Steve Jobs was born in 1956, the adopted son of Paul and Clara Jobs. The Jobs family lived in Mountain View, California, in an area now popularly called Silicon Valley. As a teenager, Jobs met Stephen Wozniak, an electronics genius; the two worked together on various electronics projects. After college, Wozniak joined Hewlett Packard and began work on a computer with a microprocessor, the prototype for the personal computer. Jobs suggested that the pair market a computer based on the microprocessor work and name their business and the computer “Apple.” The business started first in Wozniak’s apartment and then was based in Paul and Clara Jobs’s garage.

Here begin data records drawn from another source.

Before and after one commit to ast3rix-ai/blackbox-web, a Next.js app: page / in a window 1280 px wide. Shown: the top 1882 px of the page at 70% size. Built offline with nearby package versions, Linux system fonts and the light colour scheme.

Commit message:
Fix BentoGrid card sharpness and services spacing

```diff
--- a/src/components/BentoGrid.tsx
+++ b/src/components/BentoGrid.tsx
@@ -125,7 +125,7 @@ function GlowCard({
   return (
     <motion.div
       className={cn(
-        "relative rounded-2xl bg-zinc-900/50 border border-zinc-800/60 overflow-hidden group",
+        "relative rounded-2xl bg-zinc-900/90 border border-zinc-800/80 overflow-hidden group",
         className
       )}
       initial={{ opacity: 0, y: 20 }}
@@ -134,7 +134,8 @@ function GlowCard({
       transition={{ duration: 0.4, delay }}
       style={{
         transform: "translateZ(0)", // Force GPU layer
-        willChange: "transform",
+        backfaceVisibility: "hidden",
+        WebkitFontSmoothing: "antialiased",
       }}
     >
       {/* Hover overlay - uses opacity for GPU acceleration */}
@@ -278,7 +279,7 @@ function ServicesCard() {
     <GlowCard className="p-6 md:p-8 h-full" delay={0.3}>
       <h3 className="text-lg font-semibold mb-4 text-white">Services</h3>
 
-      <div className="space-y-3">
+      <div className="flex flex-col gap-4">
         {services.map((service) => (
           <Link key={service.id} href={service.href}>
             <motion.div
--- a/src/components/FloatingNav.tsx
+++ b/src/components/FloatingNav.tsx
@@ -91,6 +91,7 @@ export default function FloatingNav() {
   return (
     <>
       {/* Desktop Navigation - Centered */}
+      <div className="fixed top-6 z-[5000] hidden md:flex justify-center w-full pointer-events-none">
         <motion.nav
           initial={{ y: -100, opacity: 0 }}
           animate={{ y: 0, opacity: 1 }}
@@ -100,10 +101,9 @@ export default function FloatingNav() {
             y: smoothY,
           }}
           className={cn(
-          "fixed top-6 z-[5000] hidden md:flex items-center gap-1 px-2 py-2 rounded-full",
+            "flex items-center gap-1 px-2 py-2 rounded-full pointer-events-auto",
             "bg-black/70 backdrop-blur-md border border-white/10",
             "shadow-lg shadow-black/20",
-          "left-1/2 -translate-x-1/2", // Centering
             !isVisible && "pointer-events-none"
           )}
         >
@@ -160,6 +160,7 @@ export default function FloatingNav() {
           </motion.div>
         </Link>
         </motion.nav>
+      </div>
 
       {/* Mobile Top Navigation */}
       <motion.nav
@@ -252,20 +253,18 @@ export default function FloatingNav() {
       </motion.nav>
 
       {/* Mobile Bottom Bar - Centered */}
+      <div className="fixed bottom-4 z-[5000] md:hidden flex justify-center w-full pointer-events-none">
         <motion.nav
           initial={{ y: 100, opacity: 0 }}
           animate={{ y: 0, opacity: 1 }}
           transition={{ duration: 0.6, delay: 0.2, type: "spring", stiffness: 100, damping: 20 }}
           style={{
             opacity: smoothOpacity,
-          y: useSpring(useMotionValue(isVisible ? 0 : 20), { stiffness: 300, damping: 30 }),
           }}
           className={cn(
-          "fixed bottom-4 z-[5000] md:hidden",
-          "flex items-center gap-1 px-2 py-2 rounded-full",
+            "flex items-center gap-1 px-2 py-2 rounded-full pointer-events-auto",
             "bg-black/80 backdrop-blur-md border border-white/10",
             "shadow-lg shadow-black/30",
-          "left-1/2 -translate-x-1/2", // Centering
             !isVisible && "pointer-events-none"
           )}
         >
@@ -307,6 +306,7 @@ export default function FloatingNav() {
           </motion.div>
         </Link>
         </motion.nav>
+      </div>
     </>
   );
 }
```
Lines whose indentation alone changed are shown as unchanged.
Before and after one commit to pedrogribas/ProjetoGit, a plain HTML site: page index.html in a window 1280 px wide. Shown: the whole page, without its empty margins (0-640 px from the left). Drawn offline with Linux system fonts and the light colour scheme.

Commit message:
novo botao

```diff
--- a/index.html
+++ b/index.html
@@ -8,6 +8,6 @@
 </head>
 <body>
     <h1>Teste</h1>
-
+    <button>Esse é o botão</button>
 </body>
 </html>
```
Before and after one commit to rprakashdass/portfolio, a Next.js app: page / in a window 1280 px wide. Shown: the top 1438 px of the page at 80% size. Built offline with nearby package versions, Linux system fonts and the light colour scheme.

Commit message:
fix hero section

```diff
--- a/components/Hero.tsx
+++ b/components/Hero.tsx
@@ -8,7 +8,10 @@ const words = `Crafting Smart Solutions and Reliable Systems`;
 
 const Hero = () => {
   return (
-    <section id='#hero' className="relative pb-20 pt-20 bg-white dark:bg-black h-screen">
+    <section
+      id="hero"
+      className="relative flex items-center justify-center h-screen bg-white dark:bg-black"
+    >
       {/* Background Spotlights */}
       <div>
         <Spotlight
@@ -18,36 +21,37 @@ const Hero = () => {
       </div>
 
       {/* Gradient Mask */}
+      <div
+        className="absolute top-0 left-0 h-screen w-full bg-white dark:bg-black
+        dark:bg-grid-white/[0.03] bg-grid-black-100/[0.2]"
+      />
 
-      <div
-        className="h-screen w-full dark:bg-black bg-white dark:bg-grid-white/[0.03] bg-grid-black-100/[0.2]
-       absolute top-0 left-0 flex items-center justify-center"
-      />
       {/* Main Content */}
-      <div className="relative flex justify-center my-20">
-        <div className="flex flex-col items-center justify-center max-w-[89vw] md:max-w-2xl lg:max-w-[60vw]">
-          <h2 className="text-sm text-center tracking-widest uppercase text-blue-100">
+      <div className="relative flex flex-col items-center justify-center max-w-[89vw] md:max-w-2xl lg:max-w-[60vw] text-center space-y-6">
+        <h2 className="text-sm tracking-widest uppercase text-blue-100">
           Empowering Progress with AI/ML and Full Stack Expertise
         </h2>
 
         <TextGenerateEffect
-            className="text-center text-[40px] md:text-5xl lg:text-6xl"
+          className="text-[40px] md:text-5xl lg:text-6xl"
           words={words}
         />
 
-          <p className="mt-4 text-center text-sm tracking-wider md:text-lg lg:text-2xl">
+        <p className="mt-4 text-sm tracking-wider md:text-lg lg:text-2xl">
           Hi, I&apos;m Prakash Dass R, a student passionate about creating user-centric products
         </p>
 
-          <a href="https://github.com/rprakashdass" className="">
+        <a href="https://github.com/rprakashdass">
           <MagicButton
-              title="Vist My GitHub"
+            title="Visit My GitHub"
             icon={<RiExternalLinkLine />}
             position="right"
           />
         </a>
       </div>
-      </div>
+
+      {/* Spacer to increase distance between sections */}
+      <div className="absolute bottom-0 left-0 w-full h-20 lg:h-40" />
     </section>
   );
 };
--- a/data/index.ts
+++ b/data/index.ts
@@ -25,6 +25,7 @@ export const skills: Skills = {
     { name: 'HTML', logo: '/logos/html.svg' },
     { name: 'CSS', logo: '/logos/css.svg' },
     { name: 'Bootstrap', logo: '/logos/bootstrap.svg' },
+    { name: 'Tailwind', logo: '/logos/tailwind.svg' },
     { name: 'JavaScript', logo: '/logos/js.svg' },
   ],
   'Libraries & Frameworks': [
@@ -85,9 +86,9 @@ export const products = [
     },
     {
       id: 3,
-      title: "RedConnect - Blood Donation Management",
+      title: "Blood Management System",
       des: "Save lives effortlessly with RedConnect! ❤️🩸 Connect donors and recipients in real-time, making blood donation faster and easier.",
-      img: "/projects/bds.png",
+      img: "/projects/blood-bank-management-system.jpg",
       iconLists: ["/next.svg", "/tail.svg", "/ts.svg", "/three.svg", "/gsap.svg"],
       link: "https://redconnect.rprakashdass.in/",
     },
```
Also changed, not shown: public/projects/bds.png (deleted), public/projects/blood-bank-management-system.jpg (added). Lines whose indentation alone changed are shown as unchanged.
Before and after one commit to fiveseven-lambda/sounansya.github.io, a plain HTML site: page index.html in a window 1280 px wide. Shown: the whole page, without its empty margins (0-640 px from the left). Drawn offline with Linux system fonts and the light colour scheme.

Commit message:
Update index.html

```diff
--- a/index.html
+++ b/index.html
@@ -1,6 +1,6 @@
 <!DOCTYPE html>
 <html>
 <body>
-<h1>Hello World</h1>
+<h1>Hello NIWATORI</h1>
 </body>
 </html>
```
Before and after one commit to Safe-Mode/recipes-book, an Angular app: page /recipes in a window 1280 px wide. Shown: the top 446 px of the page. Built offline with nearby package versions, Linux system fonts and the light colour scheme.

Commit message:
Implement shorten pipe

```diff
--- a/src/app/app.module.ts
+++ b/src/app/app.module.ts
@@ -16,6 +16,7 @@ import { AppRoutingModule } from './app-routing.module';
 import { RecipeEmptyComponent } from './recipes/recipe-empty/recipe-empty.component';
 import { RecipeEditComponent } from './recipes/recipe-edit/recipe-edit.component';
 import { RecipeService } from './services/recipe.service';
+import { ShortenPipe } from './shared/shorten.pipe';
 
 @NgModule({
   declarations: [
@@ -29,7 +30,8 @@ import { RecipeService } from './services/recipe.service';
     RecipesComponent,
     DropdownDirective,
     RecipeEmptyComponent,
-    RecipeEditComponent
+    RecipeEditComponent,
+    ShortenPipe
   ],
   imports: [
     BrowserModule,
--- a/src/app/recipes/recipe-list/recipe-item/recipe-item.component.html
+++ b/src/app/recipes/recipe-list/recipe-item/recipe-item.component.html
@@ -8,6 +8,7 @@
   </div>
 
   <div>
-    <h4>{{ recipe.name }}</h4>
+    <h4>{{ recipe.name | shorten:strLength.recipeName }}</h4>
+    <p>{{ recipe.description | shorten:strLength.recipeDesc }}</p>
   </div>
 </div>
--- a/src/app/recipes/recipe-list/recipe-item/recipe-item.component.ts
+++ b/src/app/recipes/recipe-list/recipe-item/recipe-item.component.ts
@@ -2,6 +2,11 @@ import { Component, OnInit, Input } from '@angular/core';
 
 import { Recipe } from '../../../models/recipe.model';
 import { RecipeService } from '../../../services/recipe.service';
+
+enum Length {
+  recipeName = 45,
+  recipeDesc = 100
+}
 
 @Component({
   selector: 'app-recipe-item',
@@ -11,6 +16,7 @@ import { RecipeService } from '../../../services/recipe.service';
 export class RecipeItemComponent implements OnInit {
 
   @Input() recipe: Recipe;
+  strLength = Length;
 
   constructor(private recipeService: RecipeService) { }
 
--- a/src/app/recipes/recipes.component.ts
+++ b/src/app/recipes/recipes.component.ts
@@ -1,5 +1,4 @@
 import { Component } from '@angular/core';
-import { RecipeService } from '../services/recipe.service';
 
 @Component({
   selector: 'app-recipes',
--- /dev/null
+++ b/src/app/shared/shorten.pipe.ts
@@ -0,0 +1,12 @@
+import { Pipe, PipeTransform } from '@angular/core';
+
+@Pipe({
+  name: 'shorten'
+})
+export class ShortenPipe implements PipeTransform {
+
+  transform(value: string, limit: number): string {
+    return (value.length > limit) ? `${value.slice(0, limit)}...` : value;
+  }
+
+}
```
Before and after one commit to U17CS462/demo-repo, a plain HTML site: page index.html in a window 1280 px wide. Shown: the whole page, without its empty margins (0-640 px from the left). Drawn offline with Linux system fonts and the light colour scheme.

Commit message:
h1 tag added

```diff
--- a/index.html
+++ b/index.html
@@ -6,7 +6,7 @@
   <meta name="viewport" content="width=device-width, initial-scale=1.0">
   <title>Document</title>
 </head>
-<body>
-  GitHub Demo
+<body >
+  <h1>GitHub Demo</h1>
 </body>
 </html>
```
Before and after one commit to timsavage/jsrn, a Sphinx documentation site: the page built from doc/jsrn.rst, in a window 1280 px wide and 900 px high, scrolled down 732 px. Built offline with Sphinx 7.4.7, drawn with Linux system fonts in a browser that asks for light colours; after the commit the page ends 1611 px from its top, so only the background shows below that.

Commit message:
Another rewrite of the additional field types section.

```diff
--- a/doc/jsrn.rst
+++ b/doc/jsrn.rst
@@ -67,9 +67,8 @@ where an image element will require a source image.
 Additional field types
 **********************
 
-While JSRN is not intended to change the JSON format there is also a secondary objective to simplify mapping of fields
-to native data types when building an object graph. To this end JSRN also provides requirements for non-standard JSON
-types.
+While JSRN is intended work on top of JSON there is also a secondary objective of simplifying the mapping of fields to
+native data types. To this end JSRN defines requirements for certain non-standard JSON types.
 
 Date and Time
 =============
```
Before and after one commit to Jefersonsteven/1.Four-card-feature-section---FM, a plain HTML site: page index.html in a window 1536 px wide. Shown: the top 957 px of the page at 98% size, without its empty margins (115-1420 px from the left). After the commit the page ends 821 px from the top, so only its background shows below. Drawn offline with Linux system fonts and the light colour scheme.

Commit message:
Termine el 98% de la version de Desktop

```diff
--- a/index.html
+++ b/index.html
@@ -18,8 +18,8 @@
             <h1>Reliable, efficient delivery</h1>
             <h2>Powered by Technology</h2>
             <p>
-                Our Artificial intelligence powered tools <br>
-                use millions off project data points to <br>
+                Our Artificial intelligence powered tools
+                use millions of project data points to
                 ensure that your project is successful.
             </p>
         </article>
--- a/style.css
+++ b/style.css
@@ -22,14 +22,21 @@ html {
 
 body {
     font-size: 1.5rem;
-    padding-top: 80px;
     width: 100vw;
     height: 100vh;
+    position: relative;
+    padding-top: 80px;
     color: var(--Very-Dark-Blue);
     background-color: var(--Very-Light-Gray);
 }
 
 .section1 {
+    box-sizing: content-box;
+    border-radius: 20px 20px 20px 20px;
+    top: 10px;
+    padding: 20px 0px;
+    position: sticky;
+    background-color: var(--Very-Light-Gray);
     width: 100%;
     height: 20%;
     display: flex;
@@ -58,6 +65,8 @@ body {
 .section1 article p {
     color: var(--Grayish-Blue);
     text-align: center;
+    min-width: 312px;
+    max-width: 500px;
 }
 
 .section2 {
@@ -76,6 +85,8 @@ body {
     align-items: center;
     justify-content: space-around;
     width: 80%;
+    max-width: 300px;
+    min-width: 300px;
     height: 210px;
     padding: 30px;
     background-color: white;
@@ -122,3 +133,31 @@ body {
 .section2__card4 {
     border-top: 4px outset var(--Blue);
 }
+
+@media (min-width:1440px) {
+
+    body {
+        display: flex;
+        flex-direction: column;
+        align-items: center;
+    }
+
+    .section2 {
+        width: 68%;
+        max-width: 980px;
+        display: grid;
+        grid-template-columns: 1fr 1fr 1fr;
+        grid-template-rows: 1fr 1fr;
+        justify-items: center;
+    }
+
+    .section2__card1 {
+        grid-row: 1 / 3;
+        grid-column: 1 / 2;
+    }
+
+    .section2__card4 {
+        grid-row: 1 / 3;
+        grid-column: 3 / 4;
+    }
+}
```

On January 3, 1977, Apple Computer Company was formed. Michael Scott, who had worked for National Semiconductor, was named president of Apple. Work was begun to market the Apple II. The company was moved from the Jobses’ garage to a building in Cupertino, California. The market was expanded to include not only hobbyists but also professional and home users. In 1980, Apple’s revenues were $117.9 million. A major problem, however, was the scarcity of software for the Apple II and misleading advertisements promising many programs that were not yet actually available.
A turning point for Apple and the industry was in 1981, when IBM entered the market. IBM produced a computer with software and add-on features. Apple began losing its industry leadership and market share. As a result, Scott was removed as president, and John C. Sculley, former president of Pepsi-Cola, was appointed in 1983. To deal with the crisis, Sculley cut twelve hundred jobs and revamped market strategy. A rift developed between Sculley and Jobs, and Jobs was fired as general manager of the Macintosh division in 1985.
Jobs announced his intention of founding a new company called Next and taking several Apple employees with him. It soon became apparent that Next would be competing with Apple, and Jobs was fired from Apple’s board of directors and a suit was filed against him.
ACCIDENTAL MILLIONAIRE is an intriguing look at the corporate world, the personal computer industry, and the people involved.